But during an artificial boom, do we not see firms investing in capital equipment and consumer snatching up goods produced by this equipment?
So liquidation would mean a bunch of people sold their houses which also drops prices? And this is wrong because the prices fell for a different reason? In other words, I was wrong?
Is there a good article you can refer regarding the Austrian view of capital structure?
You’re a genius. Thank you so much.
Good article. Let’s say we somehow found out though that barter did not precede money. How would this trip up the Austrian School? Not sure I understand what difference this makes.
If the dollar is the worlds reserve currency, why do the Chinese buy so many low yielding US treasuries? Why not purchase things it needs instead? Why do they want our bonds? Is it all part of the monetary game countries are playing today? In other words, Is it that they want to keep the dollar strong, so they hoard the dollars? And they prefer the yield treasuries bear to dollars just sitting in reserve?
Is this why China and other countries purchase so many US Treasuries? Are they increasing the demand for dollars (and the purchasing power) by doing so?
So are you saying that the exchange rate has nothing to do with price inflation is the U.S., for example? If China buys up a lot of our dollars, does that not take them out of circulation here in the sates?
Dude, you are wicked smart! Thanks Doc!
I’ve been taking an online class on money and banking with Columbia’s Perry Mehrling. I relayed your response above (not the most recent one but the one before) and here is what he says. I think I know what you’ll say but am curious if you have any thoughts I could chew on. Below is his response:
The “credit from thin air” that Herbener emphasizes is, in my view, the essence of banking, but I think of it differently. As I say repeatedly in the course, all banking is a swap of IOUs. The bank makes a loan to me, which concretely means creating an asset (the loan) and a deposit at the same time, these entries then being booked for me as an asset (the deposit) and a liability (the loan). No real resources change hands, just a swap of IOUs. But at the end of the day I have purchasing power that I did not have before, which I can then spend.
When I spend, and only when I spend, income is created for the person receiving the deposit, as well as saving at that very instant. If my spending was for an investment good, then both investment and saving go up in the aggregate. If my spending was for a consumption good, then my dis-saving wipes out my counterparts saving. Consumption goes up but not saving.

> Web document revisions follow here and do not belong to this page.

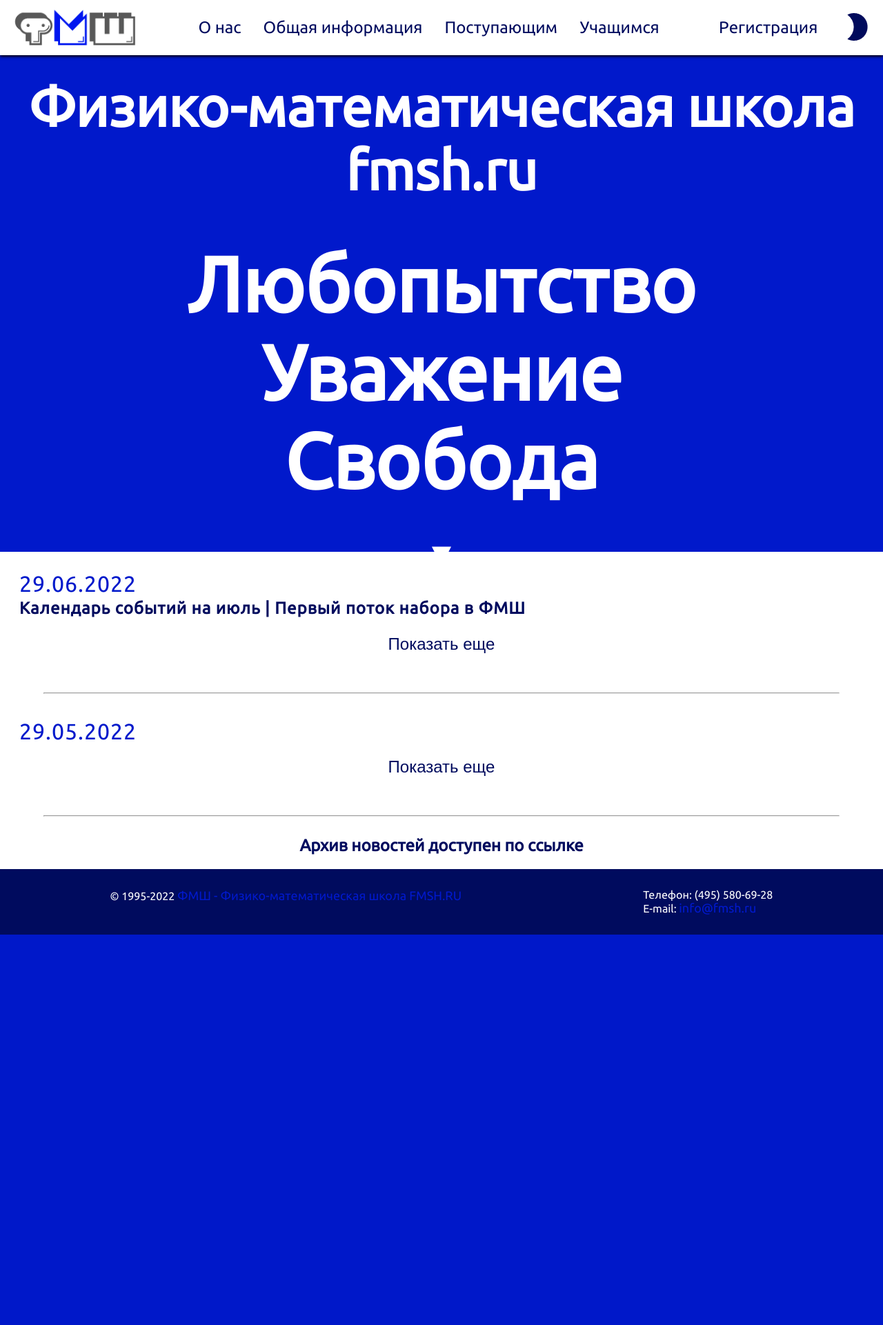
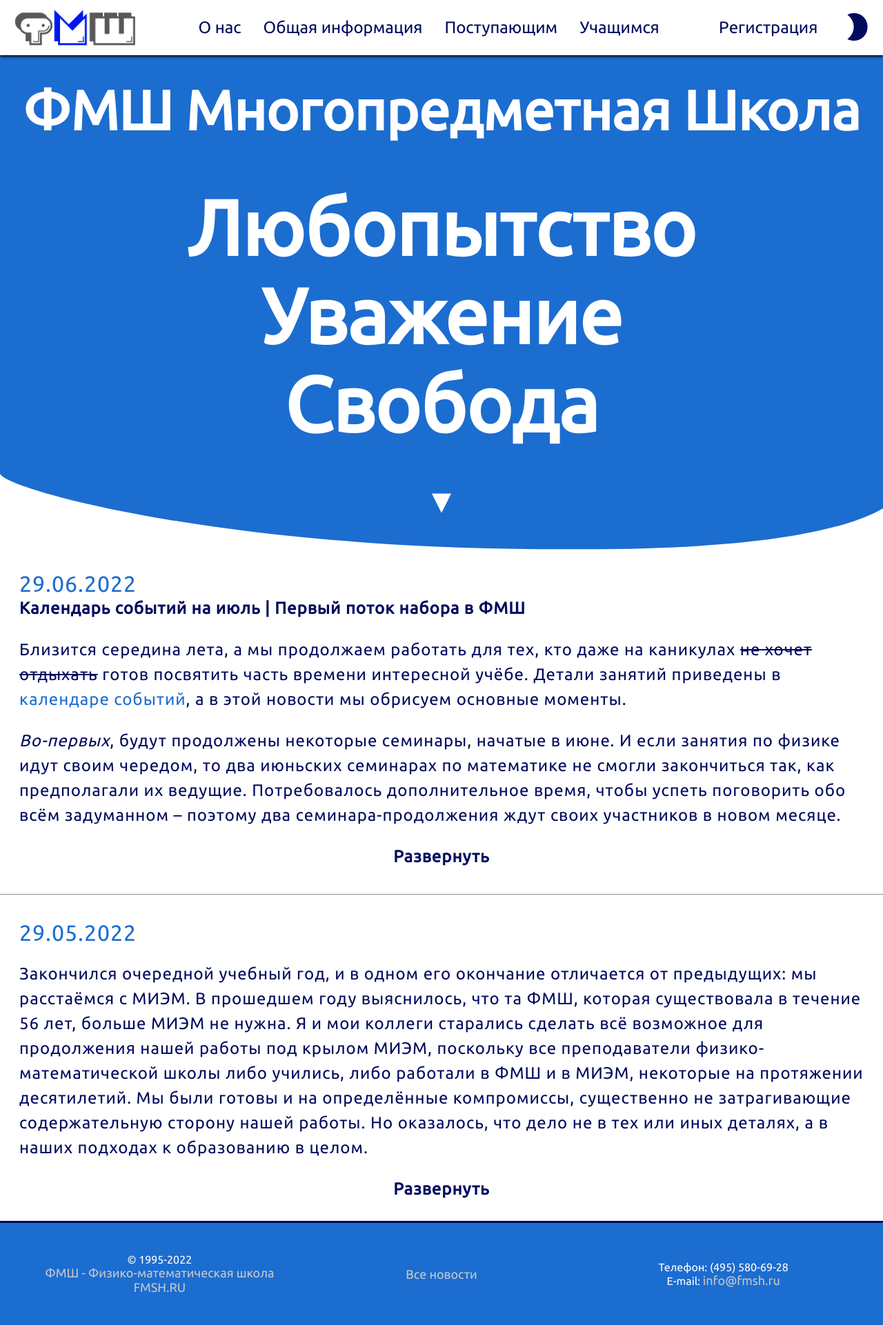
Before and after one commit to Rokoel/fmsh, a PHP site: page / in a window 1280 px wide. Shown: the whole page at 69% size. Before the commit the page ends 1355 px from the top, so only its background shows below. Run offline with PHP 8.4, Linux system fonts and the light colour scheme.

Commit message:
recolored, changed "show more" buttons, added curved bg

```diff
--- a/css/styles.css
+++ b/css/styles.css
@@ -1,11 +1,14 @@
 /* ------ MAIN STYLING ------ */
 :root {
     --dark-blue: #000b5e;
-    --blue: #0119cb;
+    /* --blue: #6E85B7; */
+    /* --blue: #42C2FF; */
+    --blue: #1C6DD0;
+    /* --blue: #161D6F; */
 
     --white: #fff;
 
-    --light-gray: #ddd;
+    --light-gray: rgb(200, 200, 200);
 
     --theme-emoji-bright: invert(13%) sepia(42%) saturate(3586%) hue-rotate(220deg) brightness(86%) contrast(127%);
     --theme-emoji-dark: invert(100%) sepia(5%) saturate(19%) hue-rotate(180deg) brightness(106%) contrast(105%);
@@ -30,6 +33,27 @@ html, body {
     background-color: var(--white);
     font-family: UbuntuRegular;
     margin: 0;
+}
+
+/* Works on Firefox */
+* {
+    scrollbar-width: thin;
+    scrollbar-color: var(--blue) var(--white);
+}
+
+  /* Works on Chrome, Edge, and Safari */
+*::-webkit-scrollbar {
+    width: 12px;
+}
+
+*::-webkit-scrollbar-track {
+    background: var(--white);
+}
+
+*::-webkit-scrollbar-thumb {
+    background-color: var(--blue);
+    border-radius: 20px;
+    border: 3px solid var(--white);
 }
 /* ------ MAIN STYLING ------ */
 
@@ -75,6 +99,10 @@ button:hover {
     height: auto;
     padding: var(--x-small-padding);
 }
+hr {
+    border-right : 0;
+    border-left: 0;
+}
 /* ----- GENERAL STYLING ---- */
 
 /* ----- HEADER STYLING ----- */
@@ -94,6 +122,7 @@ button:hover {
     justify-content: space-between;
     align-content: center;
     box-shadow: var(--lighter-box-shadow);
+    z-index: 3;
 }
 .navbar {
     margin-top: auto;
@@ -194,6 +223,25 @@ button:hover {
     margin: auto;
     padding: var(--medium-padding);
 }
+.layered-waves {
+    position: absolute;
+    bottom: 0;
+    left: 0;
+    width: 100%;
+    overflow: hidden;
+    line-height: 0;
+    z-index: 1;
+}
+.layered-waves svg {
+    position: relative;
+    display: block;
+    width: calc(103% + 1.3px);
+    height: 120px;
+    z-index: 1;
+}
+.layered-waves .shape-fill {
+    fill: var(--white);
+}
 #three-words {
     padding: var(--medium-padding);
 }
@@ -216,6 +264,7 @@ button:hover {
 }
 #scroller-1 {
     padding: var(--medium-padding);
+    z-index: 2;
 }
 /* --- MAIN-BLOCK STYLING --- */
 
@@ -253,6 +302,7 @@ h1, h2, h3 {
 .show-more-button {
     font-size: x-large;
     width: 100%;
+    text-align: center;
 }
 /* ------ TEXT STYLING ------ */
 
@@ -265,19 +315,57 @@ h1, h2, h3 {
     justify-content: space-around;
     max-width: 100%;
     align-content: center;
-    background-color: var(--dark-blue);
+    background-color: var(--blue);
     color: var(--white);
+    border-top: var(--dark-blue);
+    border-width: 3px;
+    border-style: solid;
+    border-right: var(--blue);
+    border-left: var(--blue);
+    border-bottom: var(--blue);
 }
 #footer a {
     font-size: large;
-    color: var(--blue);
+    color: var(--light-gray);
 }
 #footer a:hover {
     font-size: large;
-    color: var(--white);
+    color: var(--dark-blue);
+}
+
+#footer > * {
+    flex: 1;
+    text-align: center;
+    display: inline-block;
+    margin-top: auto;
+    margin-bottom: auto;
+    padding: var(--small-padding);
 }
 /* ----- FOOTER STYLING ----- */
 
-@media screen and (min-width: 1200px){
+/* @media screen and (min-width: 1200px){
+}
 
-}
+@media screen and (min-width: 900px) and (max-width: 1199px){
+    #main-block h1 {
+        padding: var(--medium-padding);
+        color: var(--white);
+        font-size: 1200%;
+        font-weight: 900;
+        text-align: left;
+        margin: auto;
+    }
+    #main-block h2 {
+        color: var(--white);
+        font-size: 600%;
+        text-align: center;
+        margin: auto;
+    }
+    #main-block h3 {
+        color: var(--white);
+        font-size: 500%;
+        text-align: center;
+        margin: auto;
+        padding: var(--small-padding);
+    }
+} */
--- a/index.html
+++ b/index.html
@@ -72,10 +72,8 @@
     </div>
   </div>
   <div id="content">
-
     <div id="main-block">
-      <!-- <h1>ФМШ:</h1> -->
-      <h3>Физико-математическая школа fmsh.ru</h3>
+      <h3>ФМШ Многопредметная Школа</h3>
       <div id="three-words">
         <h2>Любопытство</h2>
         <h2>Уважение</h2>
@@ -84,7 +82,11 @@
       <h2 class="floating be-pointed" id="scroller-1" style="font-size: 300%">
         ▼
       </h2>
-      <!-- <h3>Физико-математическая школа fmsh.ru</h3> -->
+      <div class="layered-waves">
+        <svg viewbox="0 0 1200 120" preserveaspectratio="none">
+            <path d="M741,116.23C291,117.43,0,27.57,0,6V120H1200V6C1200,27.93,1186.4,119.83,741,116.23Z" class="shape-fill"></path>
+        </svg>
+      </div>
     </div>
 
     <div id="news">
@@ -98,6 +100,7 @@
             <p>
             <i>Во-первых</i>, будут продолжены некоторые семинары, начатые в июне. И если занятия по физике идут своим чередом, то два июньских семинарах по математике не смогли закончиться так, как предполагали их ведущие. Потребовалось дополнительное время, чтобы успеть поговорить обо всём задуманном – поэтому два семинара-продолжения ждут своих участников в новом месяце.
             </p>
+          <div id="visible_block-1" style="display: none;">
           <p>
           <i>Во-вторых</i>, мы начинаем постепенно расширять тематику наших занятий. И первое новое направление – это финансовая грамотность. Возможно, какие-то занятия по ней у вас были в школе или в каких-то других местах, но, думаем, наши семинары всё равно будут отличаться от других, поскольку существенное внимание на них мы планируем уделять соотношению теории и практики, которые нередко входят в противоречие друг с другом. Кроме того, нам кажется не совсем верным при рассмотрении соответствующих вопросов ограничиваться только финансовой стороной, и поэтому общее направление обозначили как "финансовая и юридическая грамотность"<sup>1</sup>. Ну, а начнём мы наш первый семинар по данному направлению с того, что определим, как именно будем понимать <i>финансовую грамотность</i>, поскольку "данное понятие относится к категориям, [...] которые до сих пор не унифицированы ни в российской, ни в зарубежной и международной практике"<sup>2</sup>.
           </p>
@@ -135,11 +138,14 @@
           </p>
           </div>
         </div>
-      <hr style="width: 90%;">
+        <div class="show-more-button be-pointed" id="show-1"><b>Развернуть</b></div>
+      </div>
+      <hr style="width: 100%;">
       <div id="article-2" class="news">
         <div class="date">29.05.2022</div>
         <div class="article-text">
             <p>Закончился очередной учебный год, и в одном его окончание отличается от предыдущих: мы расстаёмся с МИЭМ. В прошедшем году выяснилось, что та ФМШ, которая существовала в течение 56 лет, больше МИЭМ не нужна. Я и мои коллеги старались сделать всё возможное для продолжения нашей работы под крылом МИЭМ, поскольку все преподаватели физико-математической школы либо учились, либо работали в ФМШ и в МИЭМ, некоторые на протяжении десятилетий. Мы были готовы и на определённые компромиссы, существенно не затрагивающие содержательную сторону нашей работы. Но оказалось, что дело не в тех или иных деталях, а в наших подходах к образованию в целом.</p>
+          <div id="visible_block-2" style="display: none;">
           <p>Что ж, если так, и точек соприкосновения не осталось – мы вынуждены принять единственное возможное в этой ситуации решение: продолжить работу уже вне связи с МИЭМ. В конце концов, настоящая ФМШ – это не вывеска, а содружество преподавателей, с интересом ведущих занятия, учащихся, которым эти занятия нравятся, и родителей и близких учащихся, считающих, что занятия ФМШ важны и полезны. Поэтому новый учебный год в нашей физико-математической школе учащиеся, которые примут решение продолжать заниматься у нас, встретят с теми же преподавателями, которые вели занятия в ФМШ раньше. А сами занятия будут проходить в том же классическом физматшкольном стиле.</p>
           <p>Впрочем, это не означает, что мы останавливаемся в своём развитии. Более того, не связанные обязательствами ни с кем, кроме наших учащихся, мы сможем постепенно расширять нашу деятельность, включая в неё новые элементы, которые будут органически дополнять нашу основную работу. Есть и несколько технических моментов, которые нужно решить в ближайшее время. Например, придумать новое название и логотип – текущие заголовки лишь временно заменят прежние.</p>
           <p>Впереди – большая совместная работа, построенная на идеях преподавателей, учащихся, и всех, кому небезразлична судьба ФМШ! В общем, полный вперёд! Подробности совсем скоро :)</p>
@@ -150,18 +156,15 @@
           </p>
           </div>
         </div>
-      <hr style="width: 90%;">
+        <div class="show-more-button be-pointed" id="show-2"><b>Развернуть</b></div>
       </div>
-    <div class="holder flex-direction-row justify-content-space-evenly">
-      <h2 class="highlighted">
-        Архив новостей доступен по <a href="news.php">ссылке</a>
-      </h2>
     </div>
   </div>
   <div id="footer">
     <div id="copyright">
       © 1995-2022 <a href="mailto:info@fmsh.ru">ФМШ - Физико-математическая школа FMSH.RU</a>
     </div>
+    <a href="news.php">Все новости</a>
     <div id="contacts">
       <div id="phone">Телефон: (495) 580-69-28</div>
       <div id="email">
```
Also changed, not shown: js/scripts.js (+13 -90 lines). Lines whose indentation alone changed are shown as unchanged.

I don’t think 100% reserve banking is possible; indeed, according to my way of thinking, it is not really banking. I think central banking is a natural organic development that arises in all banking systems, it is nothing more than banking for bankers. I don’t think it is possible to eliminate central banking.
If we had a full reserve banking system would not financial innovations resembling fractional reserve banks spring up a la the shadow banking system?
Thank you. What was his incentive to end slavery?